I like the headings for the book's 3 parts - "Reading the lines", "Reading between the lines", and "Reading beyond the lines". As he says, experienced readers can begin at the 2nd part. In the introduction he doubts that elements of sound patterning are directly related to meaning.

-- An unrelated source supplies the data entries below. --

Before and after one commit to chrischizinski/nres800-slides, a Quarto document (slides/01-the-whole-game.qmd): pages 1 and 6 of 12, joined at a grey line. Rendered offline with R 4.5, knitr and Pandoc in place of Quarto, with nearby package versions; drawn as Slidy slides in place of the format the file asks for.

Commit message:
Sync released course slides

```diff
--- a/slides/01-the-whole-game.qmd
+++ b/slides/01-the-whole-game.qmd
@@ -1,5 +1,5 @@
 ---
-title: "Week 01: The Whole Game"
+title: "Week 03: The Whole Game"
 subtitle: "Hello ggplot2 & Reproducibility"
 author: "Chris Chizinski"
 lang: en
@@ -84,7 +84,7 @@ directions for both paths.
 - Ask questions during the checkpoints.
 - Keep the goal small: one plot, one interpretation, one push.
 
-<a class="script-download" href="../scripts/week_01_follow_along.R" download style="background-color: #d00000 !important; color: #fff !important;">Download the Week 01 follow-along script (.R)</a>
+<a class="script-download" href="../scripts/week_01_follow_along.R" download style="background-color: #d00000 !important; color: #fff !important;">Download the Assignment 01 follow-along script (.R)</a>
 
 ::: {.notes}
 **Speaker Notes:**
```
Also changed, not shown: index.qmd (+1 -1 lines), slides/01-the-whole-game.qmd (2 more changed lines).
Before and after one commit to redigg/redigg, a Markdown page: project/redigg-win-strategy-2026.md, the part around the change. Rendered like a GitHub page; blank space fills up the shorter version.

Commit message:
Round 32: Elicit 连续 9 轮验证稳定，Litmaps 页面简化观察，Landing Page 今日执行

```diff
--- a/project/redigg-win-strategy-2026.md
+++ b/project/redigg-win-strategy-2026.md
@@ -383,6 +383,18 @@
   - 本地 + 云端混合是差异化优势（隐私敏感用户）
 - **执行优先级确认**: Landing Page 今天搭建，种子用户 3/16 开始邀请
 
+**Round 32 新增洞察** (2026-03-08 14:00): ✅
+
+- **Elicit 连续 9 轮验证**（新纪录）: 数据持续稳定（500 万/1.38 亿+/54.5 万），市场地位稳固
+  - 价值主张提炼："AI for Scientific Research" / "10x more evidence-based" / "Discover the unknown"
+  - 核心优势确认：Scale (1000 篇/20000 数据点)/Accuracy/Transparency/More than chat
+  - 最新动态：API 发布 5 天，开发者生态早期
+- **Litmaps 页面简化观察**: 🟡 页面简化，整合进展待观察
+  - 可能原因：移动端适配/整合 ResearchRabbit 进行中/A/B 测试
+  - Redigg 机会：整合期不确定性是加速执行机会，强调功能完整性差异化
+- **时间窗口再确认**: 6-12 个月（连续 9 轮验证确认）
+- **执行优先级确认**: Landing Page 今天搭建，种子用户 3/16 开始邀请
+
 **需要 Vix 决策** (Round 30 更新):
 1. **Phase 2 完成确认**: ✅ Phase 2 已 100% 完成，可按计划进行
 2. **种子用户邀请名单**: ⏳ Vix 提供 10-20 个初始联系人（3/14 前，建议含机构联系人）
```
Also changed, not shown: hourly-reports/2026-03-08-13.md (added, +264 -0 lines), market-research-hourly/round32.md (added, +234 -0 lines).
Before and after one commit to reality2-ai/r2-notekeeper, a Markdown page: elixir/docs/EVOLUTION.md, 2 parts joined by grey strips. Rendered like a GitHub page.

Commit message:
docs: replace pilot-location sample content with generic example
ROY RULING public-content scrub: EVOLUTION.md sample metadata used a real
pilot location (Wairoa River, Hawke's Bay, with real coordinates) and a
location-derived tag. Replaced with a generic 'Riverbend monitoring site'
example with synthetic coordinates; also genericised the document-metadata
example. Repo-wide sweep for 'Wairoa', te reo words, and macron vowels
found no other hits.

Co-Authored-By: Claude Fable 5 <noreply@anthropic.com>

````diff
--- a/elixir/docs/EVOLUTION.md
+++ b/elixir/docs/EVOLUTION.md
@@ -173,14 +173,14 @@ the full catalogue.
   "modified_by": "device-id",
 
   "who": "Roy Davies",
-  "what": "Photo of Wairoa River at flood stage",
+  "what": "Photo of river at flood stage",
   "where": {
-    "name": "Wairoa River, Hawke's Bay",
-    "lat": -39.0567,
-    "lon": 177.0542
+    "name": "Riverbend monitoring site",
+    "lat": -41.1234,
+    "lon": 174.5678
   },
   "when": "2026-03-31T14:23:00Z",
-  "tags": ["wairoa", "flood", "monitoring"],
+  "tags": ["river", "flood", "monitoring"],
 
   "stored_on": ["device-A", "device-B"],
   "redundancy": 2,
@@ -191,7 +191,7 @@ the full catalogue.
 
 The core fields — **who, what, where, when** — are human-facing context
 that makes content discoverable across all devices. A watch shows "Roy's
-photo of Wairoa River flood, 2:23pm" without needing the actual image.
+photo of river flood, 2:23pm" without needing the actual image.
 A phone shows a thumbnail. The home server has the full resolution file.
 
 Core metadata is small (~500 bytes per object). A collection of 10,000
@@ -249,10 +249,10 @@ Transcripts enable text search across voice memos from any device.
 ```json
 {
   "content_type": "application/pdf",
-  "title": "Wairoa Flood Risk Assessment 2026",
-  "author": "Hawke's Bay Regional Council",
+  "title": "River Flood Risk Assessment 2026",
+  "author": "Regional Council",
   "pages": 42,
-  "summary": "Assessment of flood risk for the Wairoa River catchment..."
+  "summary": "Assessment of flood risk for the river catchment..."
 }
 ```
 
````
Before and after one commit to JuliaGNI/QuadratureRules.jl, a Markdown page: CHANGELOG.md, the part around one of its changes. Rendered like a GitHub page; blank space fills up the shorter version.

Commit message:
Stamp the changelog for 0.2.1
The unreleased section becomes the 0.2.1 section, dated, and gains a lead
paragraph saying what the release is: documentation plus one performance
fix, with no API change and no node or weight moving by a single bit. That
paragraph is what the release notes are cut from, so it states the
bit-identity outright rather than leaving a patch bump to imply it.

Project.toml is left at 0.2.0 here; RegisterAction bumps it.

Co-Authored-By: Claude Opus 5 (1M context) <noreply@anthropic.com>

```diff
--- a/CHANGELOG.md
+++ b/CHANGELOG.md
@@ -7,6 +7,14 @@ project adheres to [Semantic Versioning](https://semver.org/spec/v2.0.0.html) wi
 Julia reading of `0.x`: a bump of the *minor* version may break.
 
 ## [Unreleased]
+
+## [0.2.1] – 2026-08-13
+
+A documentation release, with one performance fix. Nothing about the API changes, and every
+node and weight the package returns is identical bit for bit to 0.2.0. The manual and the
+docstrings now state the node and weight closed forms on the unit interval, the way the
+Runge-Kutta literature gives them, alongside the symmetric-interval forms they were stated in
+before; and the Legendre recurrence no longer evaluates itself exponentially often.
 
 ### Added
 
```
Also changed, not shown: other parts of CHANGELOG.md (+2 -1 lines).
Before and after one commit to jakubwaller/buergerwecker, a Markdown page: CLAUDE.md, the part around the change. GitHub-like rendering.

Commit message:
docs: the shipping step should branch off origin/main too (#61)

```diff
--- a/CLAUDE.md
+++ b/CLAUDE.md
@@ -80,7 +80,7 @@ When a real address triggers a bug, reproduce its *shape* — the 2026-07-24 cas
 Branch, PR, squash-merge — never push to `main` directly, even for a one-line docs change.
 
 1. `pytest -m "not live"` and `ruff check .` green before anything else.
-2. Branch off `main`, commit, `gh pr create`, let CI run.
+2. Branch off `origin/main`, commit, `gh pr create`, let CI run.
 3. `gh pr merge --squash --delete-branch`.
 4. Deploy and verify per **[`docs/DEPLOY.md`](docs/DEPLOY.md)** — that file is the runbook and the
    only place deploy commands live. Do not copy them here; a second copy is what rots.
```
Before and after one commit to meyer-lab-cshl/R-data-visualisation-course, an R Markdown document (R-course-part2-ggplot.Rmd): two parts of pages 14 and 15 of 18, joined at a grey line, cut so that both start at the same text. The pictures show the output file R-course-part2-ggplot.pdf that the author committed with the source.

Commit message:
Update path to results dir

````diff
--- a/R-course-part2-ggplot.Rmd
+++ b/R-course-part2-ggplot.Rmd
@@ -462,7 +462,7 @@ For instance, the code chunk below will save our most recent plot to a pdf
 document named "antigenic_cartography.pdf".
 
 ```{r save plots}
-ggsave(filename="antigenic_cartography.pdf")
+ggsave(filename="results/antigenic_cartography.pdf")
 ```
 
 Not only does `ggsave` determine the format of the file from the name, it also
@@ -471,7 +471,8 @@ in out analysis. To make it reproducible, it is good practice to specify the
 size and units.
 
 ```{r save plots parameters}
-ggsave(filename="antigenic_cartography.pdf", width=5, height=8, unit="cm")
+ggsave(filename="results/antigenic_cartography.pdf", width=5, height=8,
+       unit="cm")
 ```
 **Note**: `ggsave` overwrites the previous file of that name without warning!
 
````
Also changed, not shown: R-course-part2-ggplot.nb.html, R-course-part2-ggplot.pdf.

He writes that "we do not have to tune into phonetic bat-squeaks from the hinterlands of language in order to read and appreciate a poem" (p.6). He mentions the use of white space as a frame but he doesn't mention line-breaks except to say that "We must read sentence by sentence, not line by line, and I have nothing to say in this book which is more important than that" (p.15). The quotes I noted were -
- In the 20th century "the 'default' mode line length and syllable count become variable, but stanzaic divisions are frequently retained", p.69
- "For the deconstructionist, the text is a presence of words around an absence of meaning, a space which readers are constitutionally programmed to fill in", p.82
- "ekphrasis … facilitates a consideration of the more general relationship between poems and their subject matter because the art-object poem seems to function as a kind of hinge, or halfway house between word and world", p.110
- "The spousal bereavement cluster seems mainly a male phenomenon", p.127
- "minimalism, in various forms and across all the arts, was fundamental to modernism", p.158
Of the example poems I particularly liked Causley's "Eden Rock" and "Interview with the Knife-Thrower's Assistant" by Patricia Ball.